Retype every entry word for word. Omit the pictures.

DATA FOR THE TASK Block Start

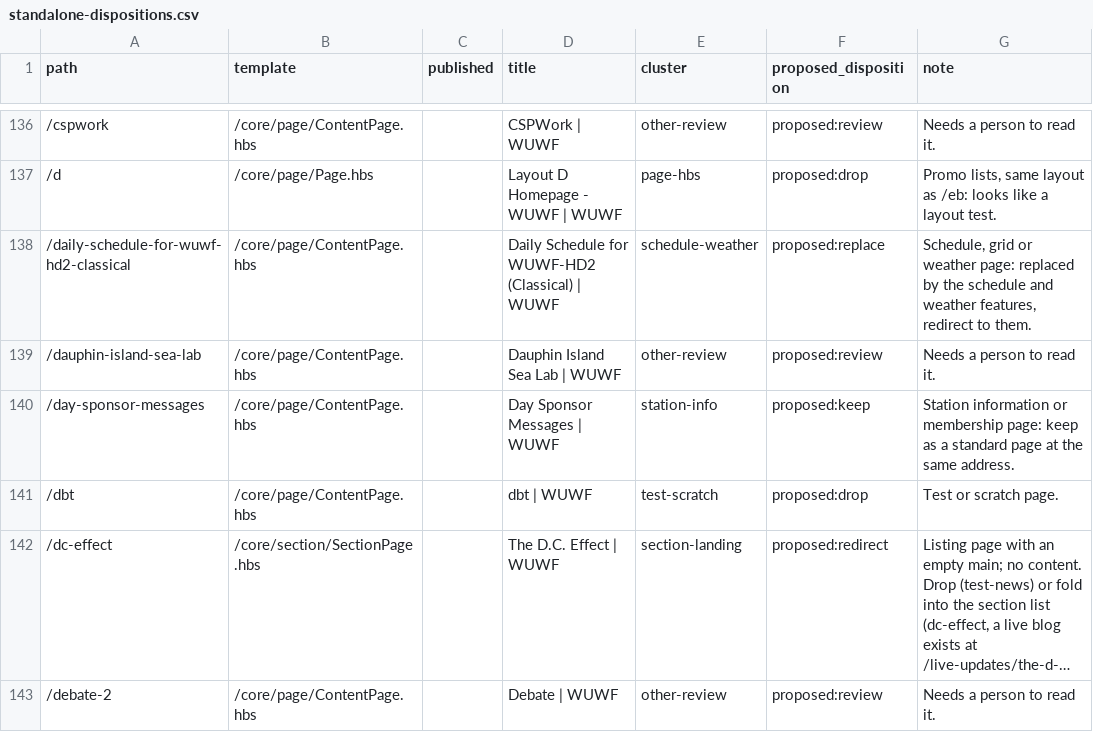
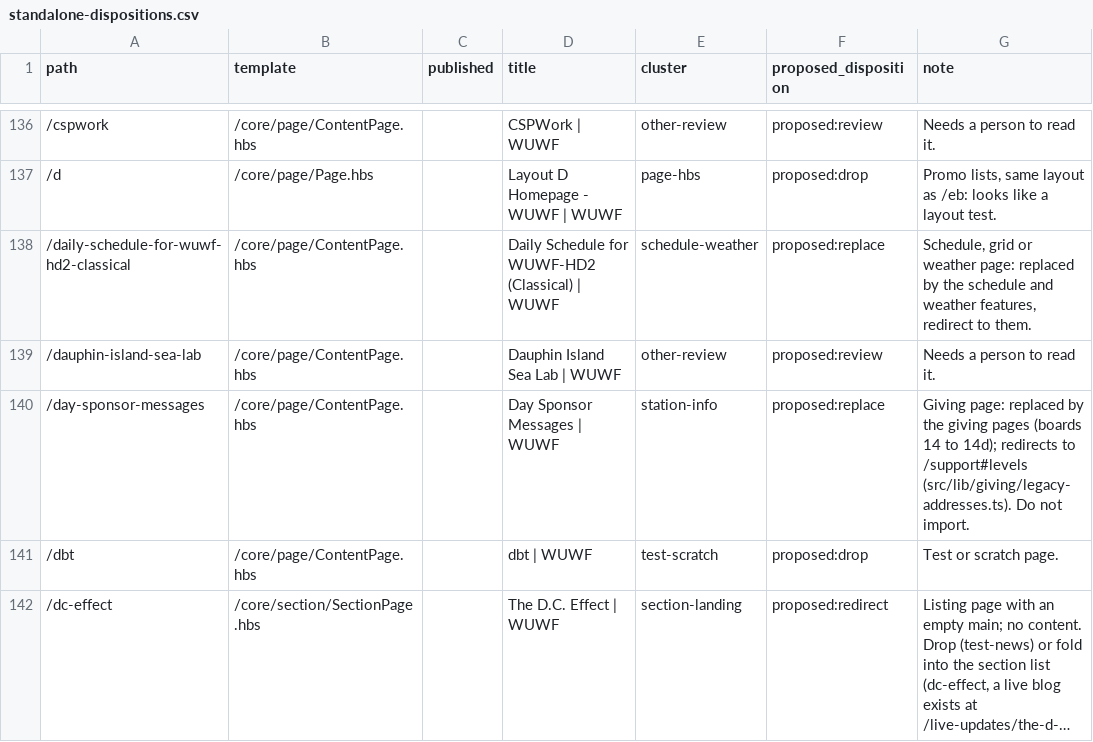
Before and after one commit to wuwfdevs/portal, a CSV file: apps/site/census/url-inventory/standalone-dispositions.csv, drawn as a sheet; only a part is shown, gaps mark what is left out; the shorter side is filled out with more unchanged rows; long unchanged cells end in …; the diff covers the shown part only.

```diff
--- a/apps/site/census/url-inventory/standalone-dispositions.csv
+++ b/apps/site/census/url-inventory/standalone-dispositions.csv
@@ -139,3 +139,3 @@ path,template,published,title,cluster,proposed_disposition,note
 /dauphin-island-sea-lab,/core/page/ContentPage.hbs,,Dauphin Island Sea Lab | WUWF,other-review,proposed:review,Needs a person to read it.
-/day-sponsor-messages,/core/page/ContentPage.hbs,,Day Sponsor Messages | WUWF,station-info,proposed:keep,Station information or membership page: keep as a standard page at the same address.
+/day-sponsor-messages,/core/page/ContentPage.hbs,,Day Sponsor Messages | WUWF,station-info,proposed:replace,Giving page: replaced by the giving pages (boards 14 to 14d); redirects to /support#levels (src/lib/giving/legacy-addresses.ts). Do not import.
 /dbt,/core/page/ContentPage.hbs,,dbt | WUWF,test-scratch,proposed:drop,Test or scratch page.
```
Also changed, not shown: 10 edited cells elsewhere in this file, 4 other files.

DATA FOR THE TASK Block End

=== TASK ANSWER ===
Before and after one commit to wuwfdevs/portal, a CSV file: apps/site/census/url-inventory/standalone-dispositions.csv, drawn as a sheet; only a part is shown, gaps mark what is left out; the shorter side is filled out with more unchanged rows; long unchanged cells end in …; the diff covers the shown part only.

```diff
--- a/apps/site/census/url-inventory/standalone-dispositions.csv
+++ b/apps/site/census/url-inventory/standalone-dispositions.csv
@@ -139,3 +139,3 @@ path,template,published,title,cluster,proposed_disposition,note
 /dauphin-island-sea-lab,/core/page/ContentPage.hbs,,Dauphin Island Sea Lab | WUWF,other-review,proposed:review,Needs a person to read it.
-/day-sponsor-messages,/core/page/ContentPage.hbs,,Day Sponsor Messages | WUWF,station-info,proposed:keep,Station information or membership page: keep as a standard page at the same address.
+/day-sponsor-messages,/core/page/ContentPage.hbs,,Day Sponsor Messages | WUWF,station-info,proposed:replace,Giving page: replaced by the giving pages (boards 14 to 14d); redirects to /support#levels (src/lib/giving/legacy-addresses.ts). Do not import.
 /dbt,/core/page/ContentPage.hbs,,dbt | WUWF,test-scratch,proposed:drop,Test or scratch page.
```
Also changed, not shown: 10 edited cells elsewhere in this file, 4 other files.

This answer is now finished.